photo by Tengyart, Diego PH and Tom Barrett (via unsplash)
You were the first person she met from Beyond. It was quiet, her feet scuffing the floor as she climbed up into the dustlight. There was nothing but yellow everywhere she looked. She heard the glint of silver as she was trying to see past the haze; a whisper reached her from behind the cloth – brittled with age – that wrapped around you.
She said you faded in and out of focus when she first saw you, like a mirage, or a dream. You were young – you are young: skin like sheets of water, eyes rippling. You were her mirror image then. She was fascinated, she said. You are truthful but she sees only lies. She spent hours with you. You were a reverie that she wished to understand. She didn’t notice that the room had turned brown; light barely skittered across the floor anymore.
When you look at something for too long you don’t realise that they’ve changed.

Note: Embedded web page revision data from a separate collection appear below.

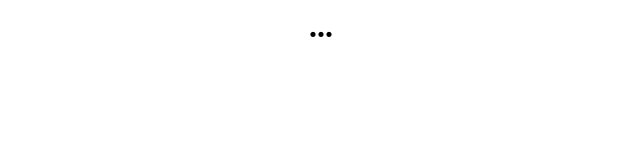
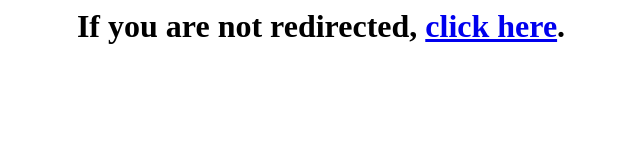
Before and after one commit to bhimsen01/BhimsenPortfolio, a plain HTML site: page index.html in a window 1280 px wide. Shown: the whole page, without its empty margins (319-959 px from the left). Drawn offline with Linux system fonts and the light colour scheme.

Commit message:
Update and rename index1.html to index.html

```diff
--- a/index1.html
+++ b/index.html
@@ -18,7 +18,7 @@
     </style>
 </head>
 <body>
-    <center><h1>...</h1></center>
+    <center><h1>If you are not redirected, <a href="homepage.html">click here</a>.</h1></center>
 
     <script>
         // Function to check if dark mode is enabled
```
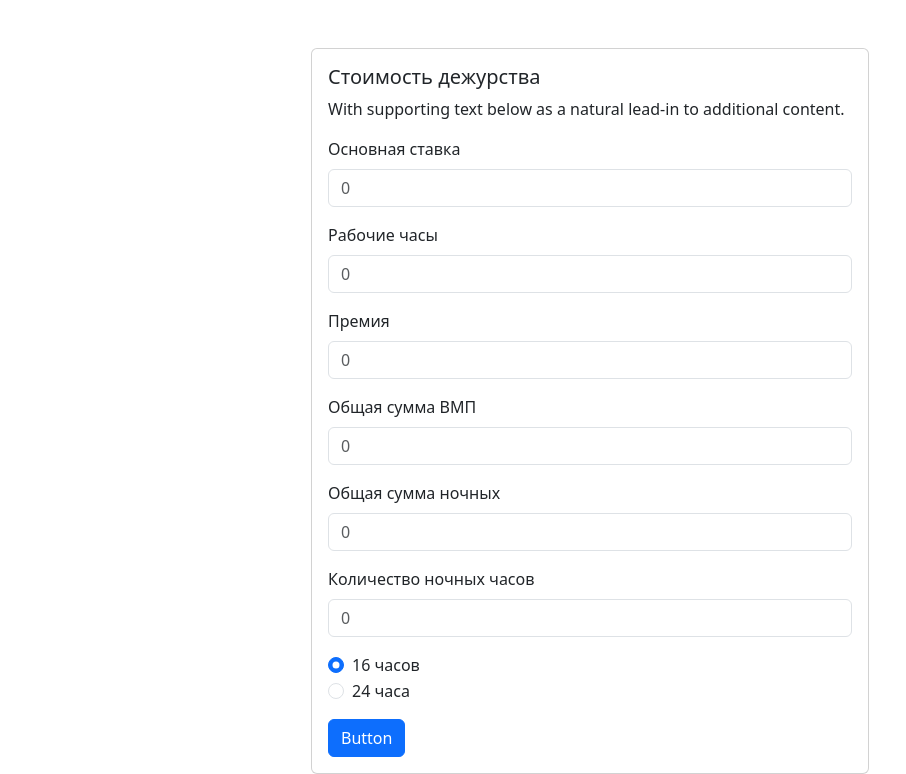
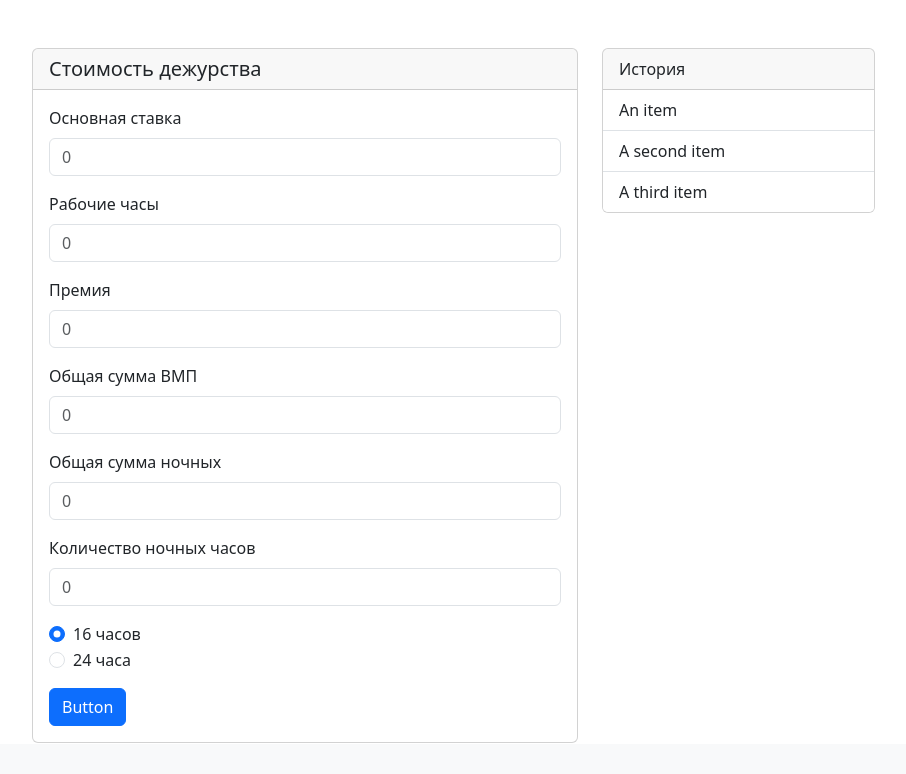
Before and after one commit to IgorKolotushkin/other_calculators, a FastAPI app: page / in a window 1280 px wide. Shown: the part 56-830 px from the top of the page, without its empty margins (50-956 px from the left). After the commit the page ends 799 px from the top, so only its background shows below. Run offline with FastAPI, Linux system fonts and the light colour scheme.

Commit message:
added history

```diff
--- a/templates/index.html
+++ b/templates/index.html
@@ -42,10 +42,13 @@
         </div>
     </nav>
     <div class="container mt-5">
-        <div class="card col-6 offset-md-3">
+        <div class="row">
+            <div class="col-sm-6 mb-3 mb-sm-0">
+                <div class="card w-80">
+                    <h5 class="card-header">Стоимость дежурства</h5>
                     <div class="card-body">
-                <h5 class="card-title">Стоимость дежурства</h5>
-                <p class="card-text">With supporting text below as a natural lead-in to additional content.</p>
+                        <!-- <h5 class="card-title">Стоимость дежурства</h5> -->
+                        <!-- <p class="card-text">With supporting text below as a natural lead-in to additional content.</p> -->
                         <div class="mb-3">
                             <label for="salary" class="form-label" id="id_for_salary">Основная ставка</label>
                             <input class="form-control" id="salary" placeholder="0" required>
@@ -72,12 +75,13 @@
                         </div>
                         <div class="mb-3">
                             <div class="form-check">
-                        <input class="form-check-input" type="radio" name="flexRadioDefault" value="16.5" id="duty_16"
-                            checked>
+                                <input class="form-check-input" type="radio" name="flexRadioDefault" value="16.5"
+                                    id="duty_16" checked>
                                 <label class="form-check-label" for="duty_16">16 часов</label>
                             </div>
                             <div class="form-check mb-3">
-                        <input class="form-check-input" type="radio" name="flexRadioDefault" value="24" id="duty_24">
+                                <input class="form-check-input" type="radio" name="flexRadioDefault" value="24"
+                                    id="duty_24">
                                 <label class="form-check-label" for="duty_24">24 часа</label>
                             </div>
                         </div>
@@ -88,6 +92,20 @@
                     </div>
                 </div>
             </div>
+            <div class="col-sm-6">
+                <div class="card w-50">
+                    <div class="card-header">
+                        История
+                    </div>
+                    <ul class="list-group list-group-flush">
+                        <li class="list-group-item">An item</li>
+                        <li class="list-group-item">A second item</li>
+                        <li class="list-group-item">A third item</li>
+                    </ul>
+                </div>
+            </div>
+        </div>
+    </div>
 
 </body>
 
--- a/templates/js/sum.js
+++ b/templates/js/sum.js
@@ -1,7 +1,23 @@
 function calc_duty() {
-    var salary = document.getElementById('salary').value
-    // let hrs = document.querySelector('.form-check-input').checked;
-    var hrs = document.querySelector('.form-check-input:checked').value;
-    document.getElementById('id_for_salary').innerHTML = salary;
-    document.getElementById('result').innerHTML = 'Результат: ' + hrs
+    const hours = +document.getElementById('hours').value;
+    const salary = +document.getElementById('salary').value / hours;
+    const bonus = +document.getElementById('bonus').value / hours;
+    const vmp = +document.getElementById('vmp').value / hours;
+    const sum_night = +document.getElementById('sum_night').value;
+    const hours_hight = +document.getElementById('hours_night').value;
+    const academic_degree = 3000 / hours;
+    let category = salary * 0.22 / hours;
+    let disutility = salary * 0.08 / hours;
+
+    let hrs_duty = +document.querySelector('.form-check-input:checked').value;
+
+    let all_salary = ((salary * 2) + bonus + vmp + academic_degree + category + disutility) * hrs_duty;
+    let all_night = ((sum_night / hours_hight) * 8);
+
+    let all_sum =  all_salary + all_night;
+    let result = all_sum - (all_sum * 0.13);
+
+    alert('Результат: ' + result.toFixed(1));
+
+    document.getElementById('result').innerHTML = 'Результат: ' + result.toFixed(1);
 };
```
Lines whose indentation alone changed are shown as unchanged.
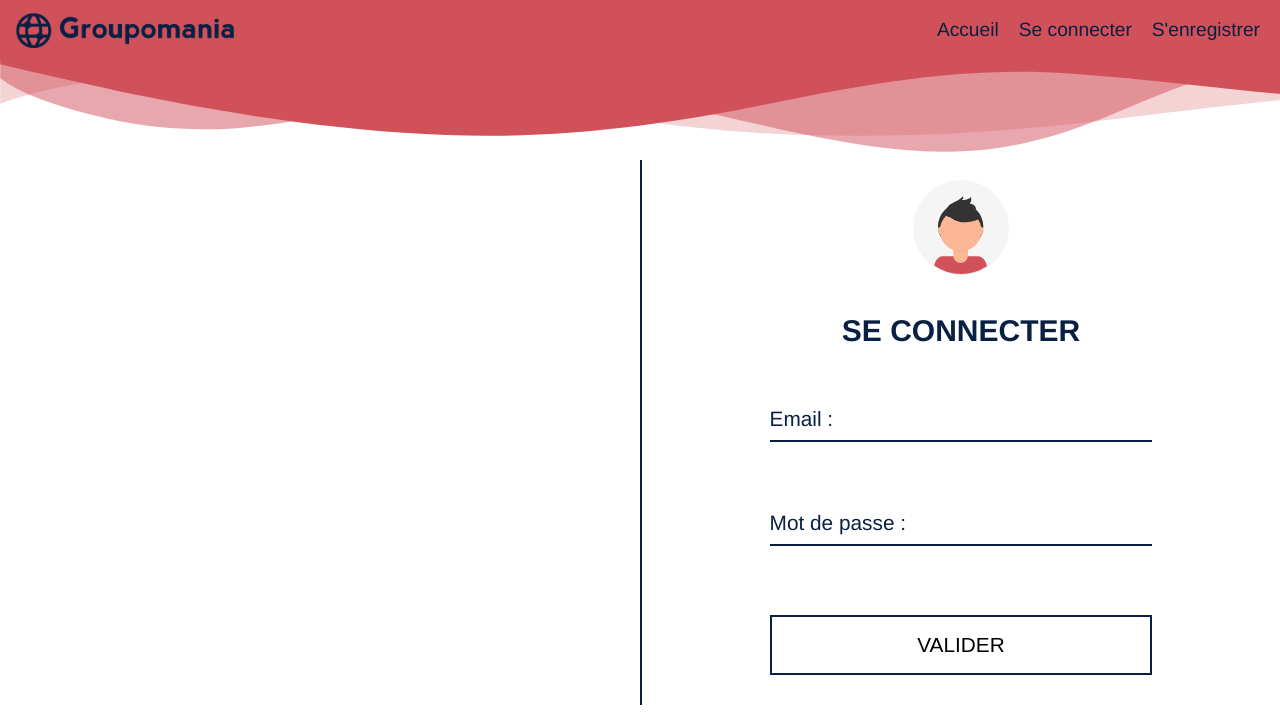
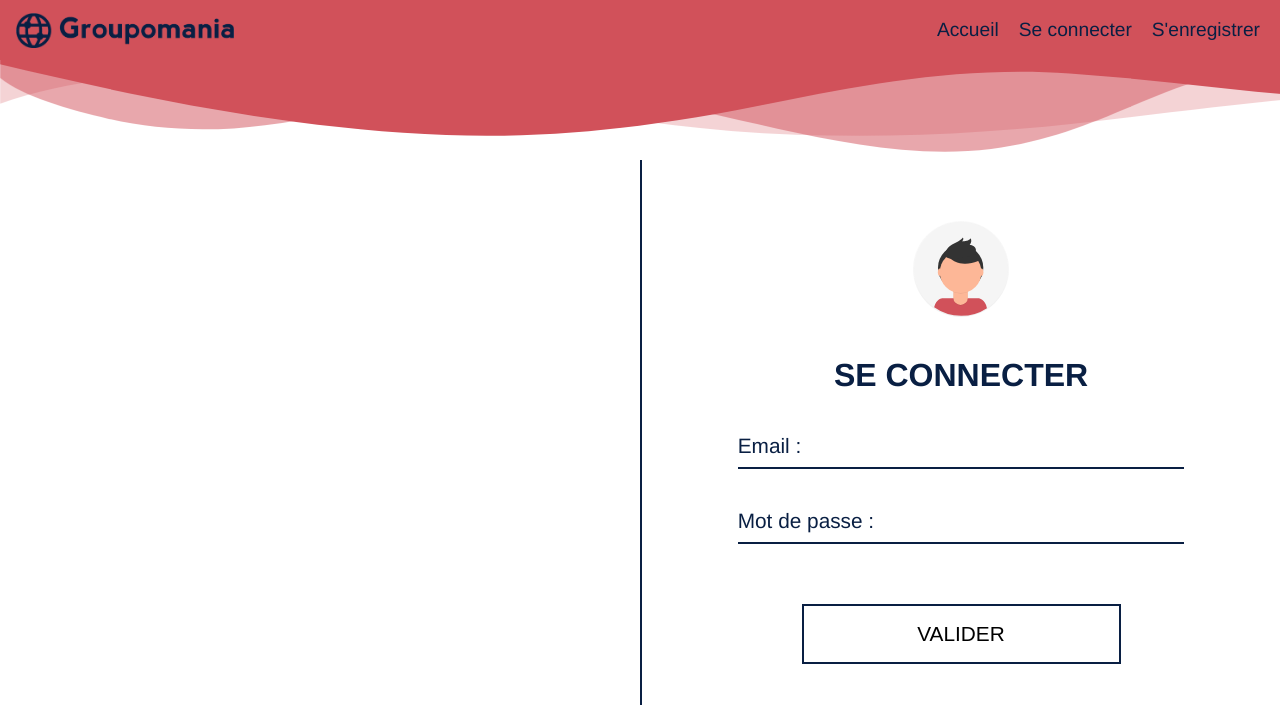
Before and after one commit to Dutdut77/GRANDMAIRENicolas_7_14042021, a Vue app in the folder groupomania/: page /login in a window 1280 px wide. Shown: the top 714 px of the page. Built offline with nearby package versions, Linux system fonts and the light colour scheme.

Commit message:
ajustement Login

```diff
--- a/groupomania/src/views/Login.vue
+++ b/groupomania/src/views/Login.vue
@@ -24,7 +24,12 @@
       </svg>
     </div>
     <div class="content">
-      <img src="../assets/profil.svg" class="profil" />
+
+      <div class="signup">
+        <img src="../assets/profil.svg" class="profil" />
+        <div class="profil--titre">Pas encore inscrit ? Par ici </div>
+      </div>
+
 
       <div class="login">
         <img src="../assets/avatar.svg" class="avatar" />
@@ -142,20 +147,31 @@ $gray: #091f43;
   width: 100%;
   height: calc(100vh - 255px);
 }
-.profil {
-  margin: auto;
-  width: 30%;
-  display: none;
+.signup{
+  width: 50%;
+  display: flex;
+  flex-direction: column;
+   display: none;
   @media (min-width: 768px) {
     display: block;
     animation-name: fade-in;
     animation-duration: 3s;
   }
 }
+.profil {
+   margin: auto;
+   width: 70%;
+   margin-bottom: 40px;
+
+  &--titre {
+    font-size: 1.3rem;
+    color: $primary;
+  }
+}
 
 .login {
   display: flex;
-  flex-wrap: wrap;
+ flex-direction: column;
   justify-content: center;
   align-items: center;
   width: 100%;
@@ -169,15 +185,20 @@ $gray: #091f43;
 }
 .avatar {
   width: 25%;
+  margin: 30px;
         @media (min-width: 768px) {
     width: 15%;
   }
 }
 .titre {
   width: 100%;
+   margin: 10px;
   h1 {
-    font-size: 30px;
+    font-size: 1.3rem;
     color: $primary;
+            @media (min-width: 768px) {
+    font-size: 2rem;
+  }
   }
 }
 
@@ -186,8 +207,8 @@ $gray: #091f43;
 .form__group {
   position: relative;
   padding: 15px 0 0;
-  margin: 0px 20% 10px 20%;
-  width: 100%;
+  margin: 10px 20% 10px 20%;
+  width: 70%;
 }
 
 .form__field {
@@ -208,10 +229,12 @@ $gray: #091f43;
   }
 
   &:placeholder-shown ~ .form__label {
-    font-size: 1.3rem;
+    font-size: 1.1rem;
     cursor: text;
     top: 20px;
-
+                @media (min-width: 768px) {
+    font-size: 1.3rem;
+  }
   }
 }
 
@@ -243,9 +266,9 @@ $gray: #091f43;
 
 .custom-btn {
   color : $primary;
-  width: 100%;
+  width: 50%;
   height: 60px;
-  margin: 20px 20% 10px 20%;
+  margin: 50px 20% 10px 20%;
   padding: 10px 25px;
   border: 2px solid $primary;
   font-size: 1.3rem;
```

When she looked at you she only saw a reflection – her desire was so strong that she never saw the waves in the glass. You were replaced by an old woman: skin like dried petals, eyes sorrowful puddles. She jumped when the woman appeared, like she had suddenly woken up from a dream. She asked where you were but there was no answer.
It’s dark now, too dark, to see the all-knowing eye that looks back at her, but she stays up there even now, looking for you. She is saturated with time, poor girl, and she doesn’t even know that there is only one of you; that there has only ever been one of you.
first published in Perspektif, Volume 11
Chiara Situmorang writes about identity, family, and love in all its forms in her writing. Her work has appeared or is forthcoming in Uncanny, Perspektif, and Dwelling Literary, among others. She lives in Jakarta with her family and her three little poodles. Say hello to her on Twitter @chiarastmrng.
From the sharpest parts of the night they appear, wearing borrowed light. Those that can cross water do, those that cannot pace the bank, howl their helplessness into the space between, and the forests darken and fold up oyster-like, doubling down on their treasures.
Once in hushed woods during the thick hours I was bitten by a starving soul who seemed sorry about catching me: would there be a woodcutter? But I didn’t grudge him the moment of relief, or the passing taste of my juice on his tongue; I took the wound and pitied him, and we parted on an understanding.
I look for him sometimes, expecting nothing: he was a half-dead thing even then and will have settled into earth long ago, yet sometimes if the darkness shifts in a certain way under a hunger moon and in just the right wildness, I feel the soup of my blood stir, the wound sings, and my left arm braces for a bite.
Mary Ford Neal is a writer and academic based in Glasgow, UK. Her poetry is recently published or forthcoming in Ink Sweat & Tears, perhappened, Dust Poetry Magazine, Capsule Stories, Twist in Time, The Winnow, Marble, IceFloe Press, and Dodging the Rain. Her debut collection will be published by Indigo Dreams Press in 2021. She tweets about poetry and other things @maryfordneal.
I showed you the edge of my thigh where I had first held blunt jawed compasses, plum handled scissors and tinselled razors loosed from cold plastic bone. Under the gloaming, you could dredge their auras of roses, leftover imprints, ethereal cavities, ugly violet jags and rails of lines without anchors. Sometimes I thought they were remembering forks from a devil’s bramble tongue or feline gouged with a claw that had never known its own sharpness. I told you how I could measure time by these marks – then you bit right there into the doughy flesh and I hallucinated; that you were telling me something small like love, as I finally fell into deep, deep velvet sleep; a fairy tale in retrograde.
Louise Mather is a writer and poet from England. You can find her on Twitter @lm2020uk and her work/upcoming work in Streetcake Magazine and The Cabinet of Heed.